WITH a 46-40 lead at the end of the third, the University of the Visayas Lancers seemed headed to an 11th title but Shooster Olago took matters into his own hands and brought the University of San Carlos Warrios back into the fight.
After a Kiefer Lim floater made it 46-42, Olago scored 10 straight points—including a steal and a dunk--to put the Warriors up by 6, 52-46. Just like that, the Warriors, considered chokers last year, was ahead for good, and not one of them was unraveling with a six-point lead with 6:34 left to play.
They had the poise, the championship bearing and the pressure on their shoulders on ending a 57-year-old title drought seemed nothing.
And like the Warriors that they were named after, they didn’t give up; not when UV took the lead in the first quarter when USC could barely make a shot, even from the line, nor when the Lancers tried fighting back, late in the fourth.
Outsized but definitely not out-hustled, Charles Pepito came with two big put-backs in the fourth, while Ian Tagapan got a kind bounce from his three-point shot to keep USC up.
With minutes left, you could feel that Warriors felt it was their moment. Their time. No more runner-up finishes. Not now. It was all over when June Manzo was thrown out, for that foul away from the ball on Olago. Poor Manzo, I hope that won’t define his series because he’s one big reason why it reached a Game 5.

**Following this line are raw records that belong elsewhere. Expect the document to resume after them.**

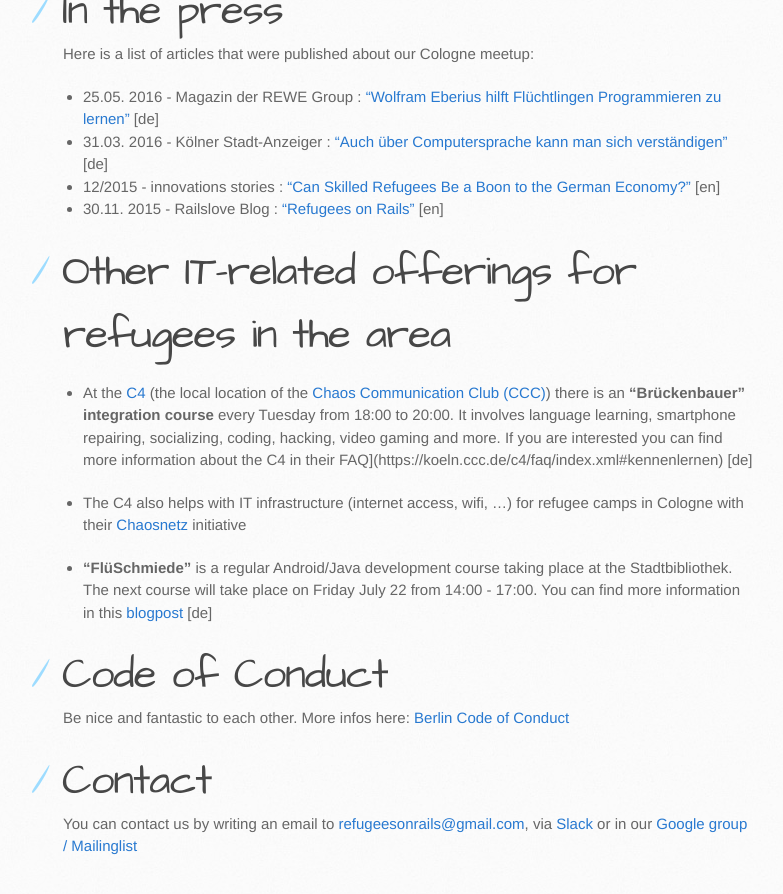
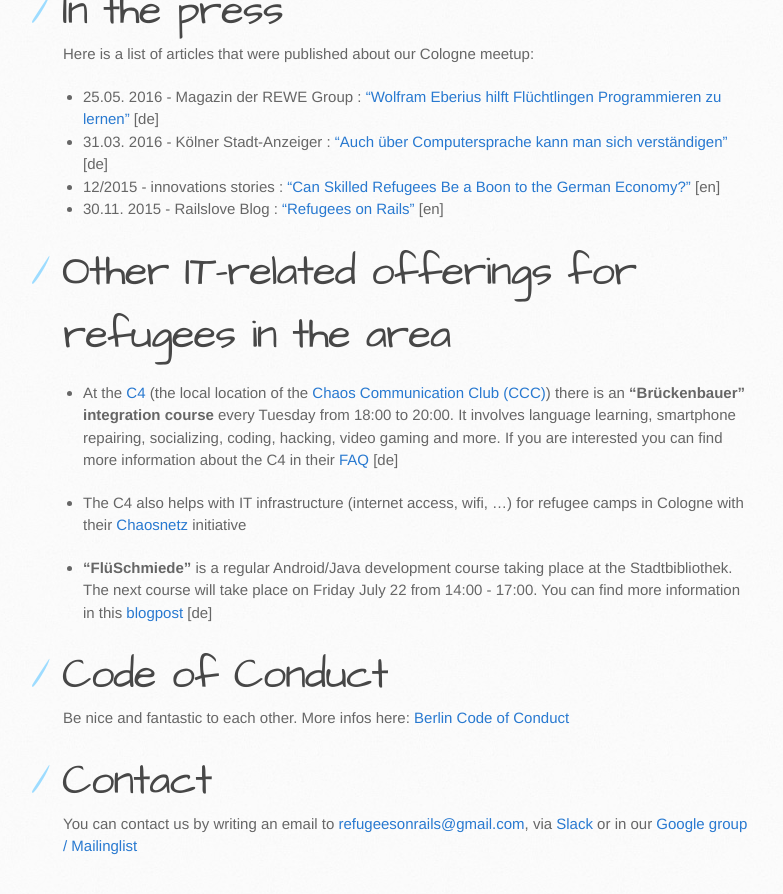
Before and after one commit to colognerb/refugees, a Jekyll site: the page built from en/index.md, in a window 1280 px wide and 900 px high, scrolled down 3396 px. Shown: the top 894 px of the window, without its empty margins (107-890 px from the left). Built offline with Jekyll 4.4.1, drawn with Linux system fonts in a browser that asks for light colours; some of the changed text lies outside the part shown.

Commit message:
Fix spelling and link

```diff
--- a/en/index.md
+++ b/en/index.md
@@ -128,7 +128,7 @@ Here is a list of articles that were published about our Cologne meetup:
 
 # Other IT-related offerings for refugees in the area
 
-* At the [C4](https://koeln.ccc.de/) (the local location of the [Chaos Communication Club (CCC)](http://ccc.de/)) there is an **"Brückenbauer" integration course** every Tuesday from 18:00 to 20:00.  It involves language learning, smartphone repairing, socializing, coding, hacking, video gaming and more. If you are interested you can find more information about the C4 in their FAQ](https://koeln.ccc.de/c4/faq/index.xml#kennenlernen) [de]
+* At the [C4](https://koeln.ccc.de/) (the local location of the [Chaos Communication Club (CCC)](http://ccc.de/)) there is an **"Brückenbauer" integration course** every Tuesday from 18:00 to 20:00.  It involves language learning, smartphone repairing, socializing, coding, hacking, video gaming and more. If you are interested you can find more information about the C4 in their [FAQ](https://koeln.ccc.de/c4/faq/index.xml#kennenlernen) [de]
 
 * The C4 also helps with IT infrastructure (internet access, wifi, ...) for refugee camps in Cologne with their [Chaosnetz](https://chaosnetz.org/) initiative
 
```
Also changed, not shown: other parts of en/index.md (+1 -1 lines).
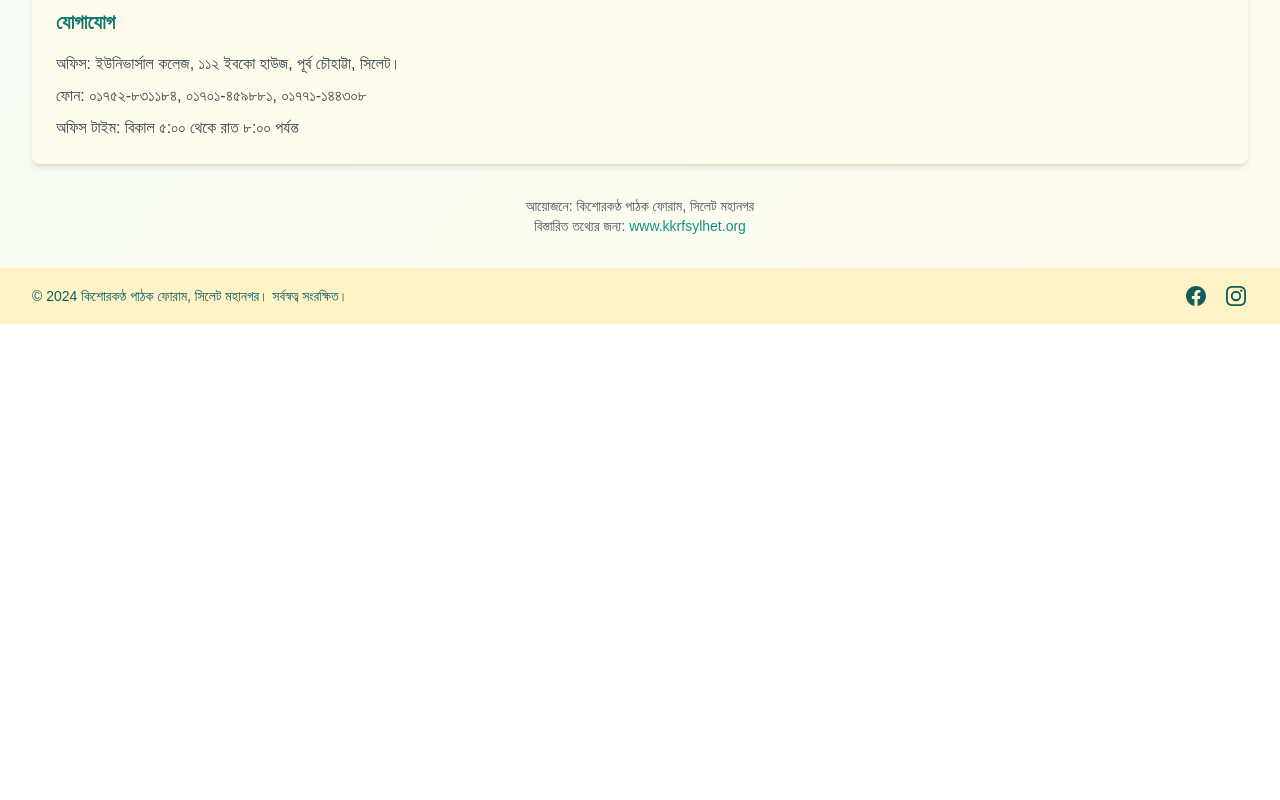
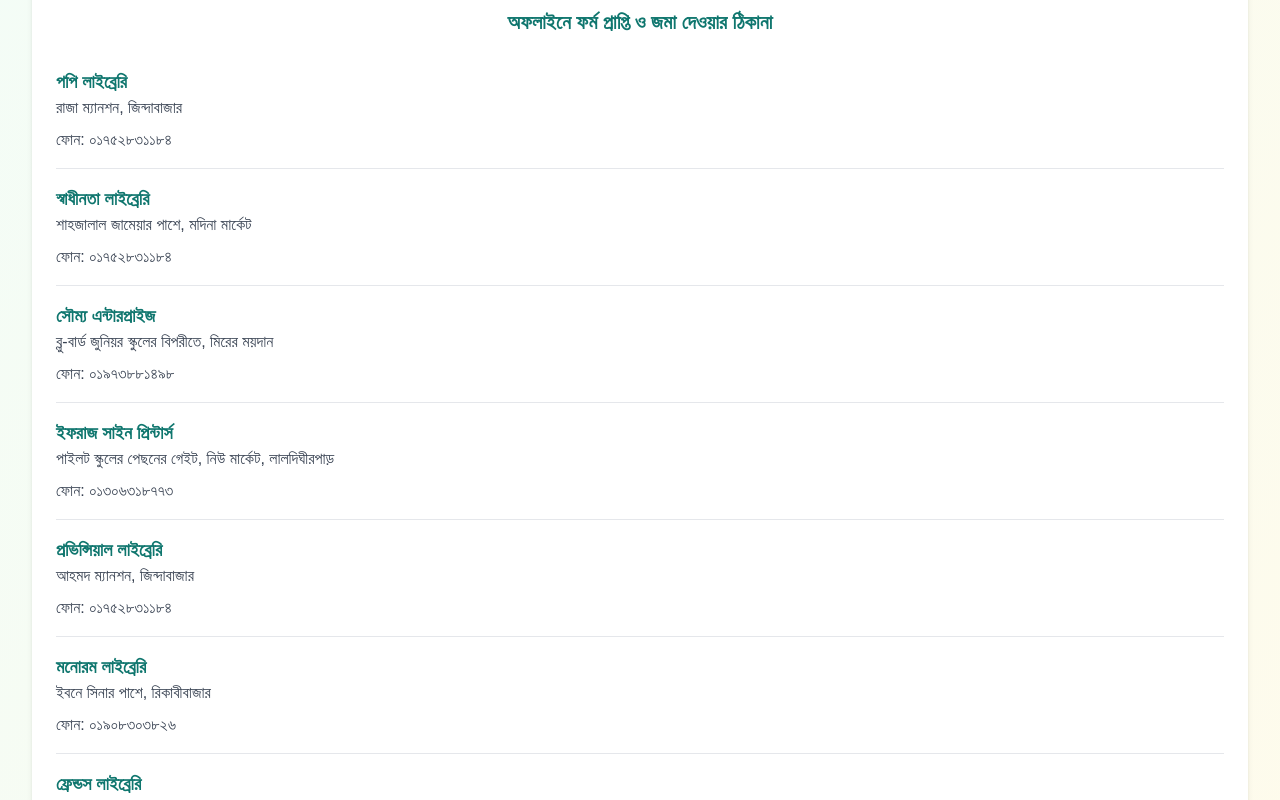
Before and after one commit to Mufassir-Chowdhury/kkrf, a SvelteKit app: page /medhabritti-2024 in a window 1280 px wide. Shown: the part 1380-2180 px from the top of the page. Before the commit the page ends 1704 px from the top, so only its background shows below. Built offline with nearby package versions, Linux system fonts and the light colour scheme.

Commit message:
added library information

```diff
--- a/src/routes/medhabritti-2024/+page.svelte
+++ b/src/routes/medhabritti-2024/+page.svelte
@@ -19,6 +19,44 @@
       "ট্যালেন্টপুল, সাধারণ ও বিশেষ এই তিনটি গ্রেডে বৃত্তিপ্রাপ্ত ছাত্র-ছাত্রীদের এককালীন শিক্ষা ব্যয় বাবদ নগদ অর্থ, সনদপত্র ও আকর্ষণীয় পুরষ্কার প্রদান করা হবে।",
       "৪র্থ থেকে ১০ম শ্রেণি পর্যন্ত সকল রেজিস্ট্রেশন ফি ২০০/- (দুইশত টাকা)।"
     ];
+
+    const offices = [
+      {
+        name: "পপি লাইব্রেরি",
+        address: "রাজা ম্যানশন, জিন্দাবাজার",
+        phone: "০১৭৫২৮৩১১৮৪"
+      },
+      {
+        name: "স্বাধীনতা লাইব্রেরি",
+        address: "শাহজালাল জামেয়ার পাশে, মদিনা মার্কেট",
+        phone: "০১৭৫২৮৩১১৮৪"
+      },
+      {
+        name: "সৌম্য এন্টারপ্রাইজ",
+        address: "ব্লু-বার্ড জুনিয়র স্কুলের বিপরীতে, মিরের ময়দান",
+        phone: "০১৯৭৩৮৮১৪৯৮"
+      },
+      {
+        name: "ইফরাজ সাইন প্রিন্টার্স",
+        address: "পাইলট স্কুলের পেছনের গেইট, নিউ মার্কেট, লালদিঘীরপাড়",
+        phone: "০১৩০৬৩১৮৭৭৩"
+      },
+      {
+        name: "প্রভিন্সিয়াল লাইব্রেরি",
+        address: "আহমদ ম্যানশন, জিন্দাবাজার",
+        phone: "০১৭৫২৮৩১১৮৪"
+      },
+      {
+        name: "মনোরম লাইব্রেরি",
+        address: "ইবনে সিনার পাশে, রিকাবীবাজার",
+        phone: "০১৯০৮৩০৩৮২৬"
+      },
+      {
+        name: "ফ্রেন্ডস লাইব্রেরি",
+        address: "আম্বরখানা গার্লস এর বিপরীতে, হাউজিং স্টেট",
+        phone: "০১৭৫২৮৩১১৮৪"
+      }
+    ]
   </script>
 
   <svelte:head>
@@ -77,6 +115,21 @@
           অথবা স্কুল প্রতিনিধির সাথে যোগাযোগ করুন।
         </p>
       </div>
+      <div in:fly="{{ y: 50, duration: 500, delay: 600 }}" class="bg-white p-6 rounded-lg shadow-md">
+        <h3 class="text-xl font-semibold text-teal-700 mb-4 text-center">অফলাইনে ফর্ম প্রাপ্তি ও জমা দেওয়ার ঠিকানা</h3>
+
+        {#each offices as office}
+          <div class="py-4 border-b">
+            <h4 class="text-lg font-semibold text-teal-700">{office.name}</h4>
+            <p class="text-gray-700 mb-2">
+              {office.address}
+            </p>
+            <p class="text-gray-700">
+              ফোন: {office.phone}
+            </p>
+          </div>
+        {/each}
+      </div>
 
       <div in:fly="{{ y: 50, duration: 500, delay: 800 }}" class="bg-amber-50 p-6 rounded-lg shadow-md">
         <h3 class="text-xl font-semibold text-teal-700 mb-4">যোগাযোগ</h3>
```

I haven’t seen any dirty play from my favorite player in Green and I hope he gets a chance to redeem himself from that mistake.
With seconds left, rookie coach Bret Reroma, was shaking the table wildly, like a kid waiting to be loose on his favorite toy store, the UV coaching staff, led by Gary Cortes, gamely approached before the buzzer to congratulate the Warriors, for a series played well.
The final buzzer. Pandemonium. But before the wild celebration, I noticed something--the Warriors paid homage to vital figures of their championship run. On the court, they trooped to Olago, the finals MVP, while off it, USC godfather Celestino Martinez Jr. was approached, without him, the Warriors wouldn’t be a contender.
Then, back on the court, Olago, and a few other Warriors approached the legendary Julian Macoy, who also had a spell as the USC coach. They were screaming, “MACOY!, MACOY!” iThe current USC legends, recognizing a former legend who still owns the record for the most points in a game.
They just made history, but the Warriors sure know who helped them get there.